THE multiplicity of terms that have been used to describe herniation of the stomach alongside the esophagus and into the posterior mediastinum suggest the confusion which exists concerning both the pathophysiology and the management of this disorder. Up-side-down stomach, rolling hernia, intrathoracic stomach, parahiatal, and paraesophageal hernia are only a few of the terms applied to this problem. With few exceptions, this condition has not been separated in the literature from sliding hernia, and yet the sequelae and management of the two conditions are entirely different.

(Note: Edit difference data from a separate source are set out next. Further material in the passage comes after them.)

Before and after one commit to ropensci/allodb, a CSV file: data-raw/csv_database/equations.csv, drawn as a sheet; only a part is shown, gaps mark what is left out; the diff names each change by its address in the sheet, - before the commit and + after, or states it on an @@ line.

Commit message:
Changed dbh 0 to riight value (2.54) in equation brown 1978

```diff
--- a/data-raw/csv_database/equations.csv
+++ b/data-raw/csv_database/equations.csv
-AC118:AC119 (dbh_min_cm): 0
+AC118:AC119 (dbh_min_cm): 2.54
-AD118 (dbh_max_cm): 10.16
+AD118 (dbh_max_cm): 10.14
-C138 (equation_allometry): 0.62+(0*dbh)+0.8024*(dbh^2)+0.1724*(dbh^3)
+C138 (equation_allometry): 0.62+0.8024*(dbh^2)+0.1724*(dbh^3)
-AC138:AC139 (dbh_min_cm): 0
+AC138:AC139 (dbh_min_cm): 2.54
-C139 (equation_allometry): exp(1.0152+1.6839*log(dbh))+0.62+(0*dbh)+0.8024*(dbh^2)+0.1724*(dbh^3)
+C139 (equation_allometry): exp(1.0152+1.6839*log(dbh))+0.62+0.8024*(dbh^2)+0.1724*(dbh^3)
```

In textbooks published as recently as 1958,1 illustrations of what are called parahiatal hernia show a component of the diaphragm between the herniated stomach and the esophagus, with a separate opening adjacent to the esophageal hiatus through which the stomach reportedly herniates. A substantial segment of the diaphragm lying between the herniated stomach pouch and esophagus is described, but the anatomical details of